# TASK DETAILS
Are you able to retype all the records below exactly?

# ENTRIES SUPPLIED
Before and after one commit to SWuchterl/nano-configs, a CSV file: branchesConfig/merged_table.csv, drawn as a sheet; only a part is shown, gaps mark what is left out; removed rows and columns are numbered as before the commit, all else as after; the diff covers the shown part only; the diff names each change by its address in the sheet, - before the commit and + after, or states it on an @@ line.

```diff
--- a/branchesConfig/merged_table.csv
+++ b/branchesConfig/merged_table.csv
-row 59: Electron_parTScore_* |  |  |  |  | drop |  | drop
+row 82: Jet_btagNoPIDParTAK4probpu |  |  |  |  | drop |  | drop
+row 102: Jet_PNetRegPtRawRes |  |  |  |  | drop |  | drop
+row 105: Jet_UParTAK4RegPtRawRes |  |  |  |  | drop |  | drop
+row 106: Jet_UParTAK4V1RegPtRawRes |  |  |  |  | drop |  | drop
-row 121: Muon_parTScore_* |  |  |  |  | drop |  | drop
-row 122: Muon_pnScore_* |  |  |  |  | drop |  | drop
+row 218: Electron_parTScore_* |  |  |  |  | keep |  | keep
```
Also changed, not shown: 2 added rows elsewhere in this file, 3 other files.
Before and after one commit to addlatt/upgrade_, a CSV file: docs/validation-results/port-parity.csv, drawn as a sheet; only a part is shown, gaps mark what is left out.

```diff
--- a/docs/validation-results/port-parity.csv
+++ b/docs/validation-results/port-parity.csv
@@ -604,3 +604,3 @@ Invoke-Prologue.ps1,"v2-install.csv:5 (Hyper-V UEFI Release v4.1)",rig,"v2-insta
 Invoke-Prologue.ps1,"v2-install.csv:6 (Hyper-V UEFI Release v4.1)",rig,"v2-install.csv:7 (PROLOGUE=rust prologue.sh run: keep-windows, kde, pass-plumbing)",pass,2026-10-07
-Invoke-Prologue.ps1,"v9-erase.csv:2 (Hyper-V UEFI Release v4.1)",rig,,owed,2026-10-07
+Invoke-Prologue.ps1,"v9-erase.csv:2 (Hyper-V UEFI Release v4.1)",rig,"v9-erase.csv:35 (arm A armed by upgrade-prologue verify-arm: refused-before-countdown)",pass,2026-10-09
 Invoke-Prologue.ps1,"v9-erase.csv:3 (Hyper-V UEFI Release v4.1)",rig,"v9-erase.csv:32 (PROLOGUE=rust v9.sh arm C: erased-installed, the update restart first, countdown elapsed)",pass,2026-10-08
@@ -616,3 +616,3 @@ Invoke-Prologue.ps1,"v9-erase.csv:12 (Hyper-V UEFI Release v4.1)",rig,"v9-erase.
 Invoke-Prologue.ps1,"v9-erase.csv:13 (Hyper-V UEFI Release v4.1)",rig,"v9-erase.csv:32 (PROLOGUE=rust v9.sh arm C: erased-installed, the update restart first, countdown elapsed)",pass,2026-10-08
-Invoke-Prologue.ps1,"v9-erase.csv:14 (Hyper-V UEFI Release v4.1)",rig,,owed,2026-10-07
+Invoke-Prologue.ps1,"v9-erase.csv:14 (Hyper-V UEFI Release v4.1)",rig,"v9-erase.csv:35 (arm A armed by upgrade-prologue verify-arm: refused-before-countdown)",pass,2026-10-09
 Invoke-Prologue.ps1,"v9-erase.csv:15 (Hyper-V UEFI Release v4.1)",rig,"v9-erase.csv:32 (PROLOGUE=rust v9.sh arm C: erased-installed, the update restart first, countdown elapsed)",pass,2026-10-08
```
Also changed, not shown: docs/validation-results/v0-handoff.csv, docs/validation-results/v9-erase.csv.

# RESPONSE TO THIS EXERCISE
Before and after one commit to SWuchterl/nano-configs, a CSV file: branchesConfig/merged_table.csv, drawn as a sheet; only a part is shown, gaps mark what is left out; removed rows and columns are numbered as before the commit, all else as after; the diff covers the shown part only; the diff names each change by its address in the sheet, - before the commit and + after, or states it on an @@ line.

```diff
--- a/branchesConfig/merged_table.csv
+++ b/branchesConfig/merged_table.csv
-row 59: Electron_parTScore_* |  |  |  |  | drop |  | drop
+row 82: Jet_btagNoPIDParTAK4probpu |  |  |  |  | drop |  | drop
+row 102: Jet_PNetRegPtRawRes |  |  |  |  | drop |  | drop
+row 105: Jet_UParTAK4RegPtRawRes |  |  |  |  | drop |  | drop
+row 106: Jet_UParTAK4V1RegPtRawRes |  |  |  |  | drop |  | drop
-row 121: Muon_parTScore_* |  |  |  |  | drop |  | drop
-row 122: Muon_pnScore_* |  |  |  |  | drop |  | drop
+row 218: Electron_parTScore_* |  |  |  |  | keep |  | keep
```
Also changed, not shown: 2 added rows elsewhere in this file, 3 other files.
Before and after one commit to addlatt/upgrade_, a CSV file: docs/validation-results/port-parity.csv, drawn as a sheet; only a part is shown, gaps mark what is left out.

```diff
--- a/docs/validation-results/port-parity.csv
+++ b/docs/validation-results/port-parity.csv
@@ -604,3 +604,3 @@ Invoke-Prologue.ps1,"v2-install.csv:5 (Hyper-V UEFI Release v4.1)",rig,"v2-insta
 Invoke-Prologue.ps1,"v2-install.csv:6 (Hyper-V UEFI Release v4.1)",rig,"v2-install.csv:7 (PROLOGUE=rust prologue.sh run: keep-windows, kde, pass-plumbing)",pass,2026-10-07
-Invoke-Prologue.ps1,"v9-erase.csv:2 (Hyper-V UEFI Release v4.1)",rig,,owed,2026-10-07
+Invoke-Prologue.ps1,"v9-erase.csv:2 (Hyper-V UEFI Release v4.1)",rig,"v9-erase.csv:35 (arm A armed by upgrade-prologue verify-arm: refused-before-countdown)",pass,2026-10-09
 Invoke-Prologue.ps1,"v9-erase.csv:3 (Hyper-V UEFI Release v4.1)",rig,"v9-erase.csv:32 (PROLOGUE=rust v9.sh arm C: erased-installed, the update restart first, countdown elapsed)",pass,2026-10-08
@@ -616,3 +616,3 @@ Invoke-Prologue.ps1,"v9-erase.csv:12 (Hyper-V UEFI Release v4.1)",rig,"v9-erase.
 Invoke-Prologue.ps1,"v9-erase.csv:13 (Hyper-V UEFI Release v4.1)",rig,"v9-erase.csv:32 (PROLOGUE=rust v9.sh arm C: erased-installed, the update restart first, countdown elapsed)",pass,2026-10-08
-Invoke-Prologue.ps1,"v9-erase.csv:14 (Hyper-V UEFI Release v4.1)",rig,,owed,2026-10-07
+Invoke-Prologue.ps1,"v9-erase.csv:14 (Hyper-V UEFI Release v4.1)",rig,"v9-erase.csv:35 (arm A armed by upgrade-prologue verify-arm: refused-before-countdown)",pass,2026-10-09
 Invoke-Prologue.ps1,"v9-erase.csv:15 (Hyper-V UEFI Release v4.1)",rig,"v9-erase.csv:32 (PROLOGUE=rust v9.sh arm C: erased-installed, the update restart first, countdown elapsed)",pass,2026-10-08
```
Also changed, not shown: docs/validation-results/v0-handoff.csv, docs/validation-results/v9-erase.csv.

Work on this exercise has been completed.